France is officially in recession, and although its politicians are blaming the Europe-wide financial crisis, the chief of the European Commission believes a change of attitude in Paris could help boost the country's economy.
José Manuel Barroso, who is due to hold crucial talks with French president François Hollande later on Wednesday, believes France needs to open its arms to a changing world.
Speaking to Europe1 radio on the day official stats confirmed the French economy had entered a recession, Barroso said France was “spitting in the wind” with its hostile attitude towards globalization.
“Sometimes in France, which is a country I admire a lot, there is a very negative mentality towards the opportunities that exist in this modern globalized world,” Barroso said.
“To be against globalization is to spit in the wind. When François Hollande sells, I don’t know how many Airbus planes to China, is that not excellent?
“There are markets that are currently growing. It is an opportunity [for France],” he added.
Barroso’s words come as France’s INSEE statistics agency released figures that revealed the country's GDP had contracted by 0.2 percent in the first quarter of 2013.
After a similar fall in the last quarter of 2012, this means the French economy is officially in recession.
Influence in Europe on the wain?
With the economy in the doldrums, some economists suggest its position as a key player at the heart of the EU is under threat, seen by Hollande's unsuccessful battle to push for growth measures.

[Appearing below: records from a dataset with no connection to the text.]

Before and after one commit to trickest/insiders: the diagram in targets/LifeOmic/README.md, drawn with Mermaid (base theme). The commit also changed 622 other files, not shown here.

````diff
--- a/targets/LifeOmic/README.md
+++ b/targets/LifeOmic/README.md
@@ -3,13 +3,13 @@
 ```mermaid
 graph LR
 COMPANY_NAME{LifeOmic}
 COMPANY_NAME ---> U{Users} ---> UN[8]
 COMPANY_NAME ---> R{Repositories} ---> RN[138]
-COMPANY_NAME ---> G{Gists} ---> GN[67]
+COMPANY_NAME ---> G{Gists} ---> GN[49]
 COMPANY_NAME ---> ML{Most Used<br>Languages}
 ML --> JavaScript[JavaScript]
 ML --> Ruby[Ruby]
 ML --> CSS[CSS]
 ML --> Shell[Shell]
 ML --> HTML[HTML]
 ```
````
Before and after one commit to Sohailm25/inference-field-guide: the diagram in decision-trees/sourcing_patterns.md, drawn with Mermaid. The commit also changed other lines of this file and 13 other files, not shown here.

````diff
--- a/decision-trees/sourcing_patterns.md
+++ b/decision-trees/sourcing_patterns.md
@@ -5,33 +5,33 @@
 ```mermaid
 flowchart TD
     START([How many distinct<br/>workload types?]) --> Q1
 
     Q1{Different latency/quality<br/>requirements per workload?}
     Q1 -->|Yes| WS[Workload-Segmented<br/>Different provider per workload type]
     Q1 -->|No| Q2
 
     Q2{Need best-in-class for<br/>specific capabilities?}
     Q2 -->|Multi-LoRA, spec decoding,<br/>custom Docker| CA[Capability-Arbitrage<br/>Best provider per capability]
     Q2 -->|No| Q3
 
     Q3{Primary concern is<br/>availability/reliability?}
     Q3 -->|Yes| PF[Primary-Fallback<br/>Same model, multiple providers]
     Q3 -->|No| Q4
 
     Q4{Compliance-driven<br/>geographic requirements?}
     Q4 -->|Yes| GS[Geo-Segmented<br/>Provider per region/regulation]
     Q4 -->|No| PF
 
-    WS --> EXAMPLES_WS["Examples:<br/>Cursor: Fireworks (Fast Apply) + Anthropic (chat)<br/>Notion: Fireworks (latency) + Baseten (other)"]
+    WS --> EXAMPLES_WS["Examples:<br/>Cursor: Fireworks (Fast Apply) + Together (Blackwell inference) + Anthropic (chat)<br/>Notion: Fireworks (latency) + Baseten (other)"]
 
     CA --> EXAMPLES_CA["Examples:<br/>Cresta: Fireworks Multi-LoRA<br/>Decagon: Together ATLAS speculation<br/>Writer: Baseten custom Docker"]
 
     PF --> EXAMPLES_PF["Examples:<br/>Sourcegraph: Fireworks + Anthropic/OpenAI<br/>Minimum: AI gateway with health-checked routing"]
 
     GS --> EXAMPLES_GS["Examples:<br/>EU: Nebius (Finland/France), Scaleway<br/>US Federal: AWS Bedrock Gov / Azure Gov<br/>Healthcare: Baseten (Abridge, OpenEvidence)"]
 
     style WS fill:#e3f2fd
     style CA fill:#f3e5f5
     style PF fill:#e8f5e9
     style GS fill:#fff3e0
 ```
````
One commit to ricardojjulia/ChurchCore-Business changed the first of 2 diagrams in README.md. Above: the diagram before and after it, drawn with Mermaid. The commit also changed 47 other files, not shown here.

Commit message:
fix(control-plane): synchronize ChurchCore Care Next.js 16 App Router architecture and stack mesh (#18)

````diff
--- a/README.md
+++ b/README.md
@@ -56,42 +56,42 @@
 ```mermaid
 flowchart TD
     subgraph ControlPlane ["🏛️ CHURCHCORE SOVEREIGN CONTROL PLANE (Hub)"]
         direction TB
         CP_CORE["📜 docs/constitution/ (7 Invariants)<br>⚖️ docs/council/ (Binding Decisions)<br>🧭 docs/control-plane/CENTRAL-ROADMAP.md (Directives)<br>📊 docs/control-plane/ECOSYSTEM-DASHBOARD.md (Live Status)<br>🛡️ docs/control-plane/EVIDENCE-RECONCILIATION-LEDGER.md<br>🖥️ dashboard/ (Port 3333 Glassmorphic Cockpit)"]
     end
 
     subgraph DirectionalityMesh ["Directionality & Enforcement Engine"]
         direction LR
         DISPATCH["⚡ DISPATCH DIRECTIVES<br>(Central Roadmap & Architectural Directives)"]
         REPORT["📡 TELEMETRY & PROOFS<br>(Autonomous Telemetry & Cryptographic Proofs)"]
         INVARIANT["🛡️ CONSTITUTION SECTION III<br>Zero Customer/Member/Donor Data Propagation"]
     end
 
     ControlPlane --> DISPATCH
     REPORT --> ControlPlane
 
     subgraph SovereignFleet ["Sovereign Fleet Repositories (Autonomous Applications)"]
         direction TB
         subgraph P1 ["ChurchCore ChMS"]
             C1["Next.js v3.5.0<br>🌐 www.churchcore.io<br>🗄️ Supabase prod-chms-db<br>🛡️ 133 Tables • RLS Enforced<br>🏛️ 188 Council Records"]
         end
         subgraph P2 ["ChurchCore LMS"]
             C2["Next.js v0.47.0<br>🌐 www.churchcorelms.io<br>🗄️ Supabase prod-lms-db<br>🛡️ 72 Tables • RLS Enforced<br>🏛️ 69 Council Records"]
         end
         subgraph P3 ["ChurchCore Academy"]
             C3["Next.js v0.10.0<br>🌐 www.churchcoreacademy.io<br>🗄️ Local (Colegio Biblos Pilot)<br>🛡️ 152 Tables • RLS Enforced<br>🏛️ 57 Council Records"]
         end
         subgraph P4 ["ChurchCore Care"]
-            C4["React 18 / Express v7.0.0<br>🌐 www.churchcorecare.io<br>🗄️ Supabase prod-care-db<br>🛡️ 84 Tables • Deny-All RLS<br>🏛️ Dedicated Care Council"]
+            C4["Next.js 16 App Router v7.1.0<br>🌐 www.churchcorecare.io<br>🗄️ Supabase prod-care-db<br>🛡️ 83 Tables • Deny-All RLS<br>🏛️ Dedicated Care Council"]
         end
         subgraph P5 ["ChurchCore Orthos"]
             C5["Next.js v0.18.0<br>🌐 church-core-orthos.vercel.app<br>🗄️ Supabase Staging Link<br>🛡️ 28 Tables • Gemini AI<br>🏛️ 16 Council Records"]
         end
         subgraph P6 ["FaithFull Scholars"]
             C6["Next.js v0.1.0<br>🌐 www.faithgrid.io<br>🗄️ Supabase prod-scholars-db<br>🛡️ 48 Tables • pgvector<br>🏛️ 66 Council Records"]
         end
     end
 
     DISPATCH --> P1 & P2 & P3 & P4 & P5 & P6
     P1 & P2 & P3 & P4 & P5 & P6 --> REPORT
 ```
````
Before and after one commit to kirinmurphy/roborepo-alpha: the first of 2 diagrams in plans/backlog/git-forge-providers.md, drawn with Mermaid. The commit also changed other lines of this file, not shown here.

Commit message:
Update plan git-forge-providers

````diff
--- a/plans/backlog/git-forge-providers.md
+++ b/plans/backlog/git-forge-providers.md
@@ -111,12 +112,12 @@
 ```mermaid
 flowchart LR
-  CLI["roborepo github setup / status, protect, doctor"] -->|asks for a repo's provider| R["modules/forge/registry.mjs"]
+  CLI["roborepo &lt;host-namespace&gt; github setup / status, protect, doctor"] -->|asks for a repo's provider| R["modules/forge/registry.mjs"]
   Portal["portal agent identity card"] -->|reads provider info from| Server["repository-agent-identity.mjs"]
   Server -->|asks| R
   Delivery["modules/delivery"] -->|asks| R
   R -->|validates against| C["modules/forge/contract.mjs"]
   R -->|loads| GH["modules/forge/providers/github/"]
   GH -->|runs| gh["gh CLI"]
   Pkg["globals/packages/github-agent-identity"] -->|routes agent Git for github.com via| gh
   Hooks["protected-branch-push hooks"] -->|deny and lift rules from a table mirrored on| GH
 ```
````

"Everything is possible. I would not rule out any scenario," Laurent Calvet, a finance professor from HEC business school in Paris told The Local. "If a country under-performs for many years then its influence will obviously decline. But the French people and politicians obviously don't want that.
Calvet argues that the only way France can maintain its standing is by getting its own house in order, in other words boosting growth, cutting the public deficit and reducing taxes in the short term.
"How much influence France has in Europe will depend on its inner strength. If its economy is healthy the influence will follow."
France needs competitiveness
Although most economists agree that the gloomy economic outlook in France is down to the wider EU crisis, some say there are measures that Paris can take to pull itself out of the mire.
“France needs to encourage growth on the domestic front and help companies be competitive by shifting the burden of labour costs away from businesses,” economist Zsolt Darvas from the Brussels-based Bruegel think tank told The Local.
“It needs to carry out a lot of structural reforms to encourage more innovation, entrepreneurship and research, as the economy is too regulated.
“This may not foster growth in the short term but it will in five years from now, and it has to be done."
Other economists, however, believe the financial crisis can only really be solved by drastic measures being taken at a Europe-wide level.
While Christophe Blot, from the French Economic Observatory in Paris accepts the French could take certain steps, he believes it is in Brussels that a leap of faith needs to be made to end the crisis.
“We are in this recession because of the path of austerity, taken not just in France but across Europe. We need a strategy for less austerity and it needs to be implemented at the EU level.
“There is a big debate about competitiveness in France but competitiveness cannot be increased while you are cutting costs across Spain and Italy and France. This is not competitive.”
France is sick, but not as ill as its neighbours
France has been described as the ‘new sick man of Europe’ and ‘the ticking time bomb’ at the heart of the EU in recent months, but despite officially re-entering a recession for the first time in four years, economists say it is not as ill as its neighbours.
“People say things like ‘France is the sick man of Europe’ just for the sake of the media,” Blot said. “There are some real ‘sick men’ in Europe but they are in the south. Greece, Portugal and Spain are all in a more critical state than France.
“France is in a relatively good situation, but it doesn't mean there’s nothing to do,” he added.
Darvas from the Bruegel think tank agrees that the situation could be a lot worse for France.
“France is still in a relatively strong fiscal position. The rates at which it can borrow are only slightly higher than Germany, which suggests the markets still have confidence in France,” Darvas told The Local.
“France might not be as healthy as Germany, but it is not the sick man of Europe.”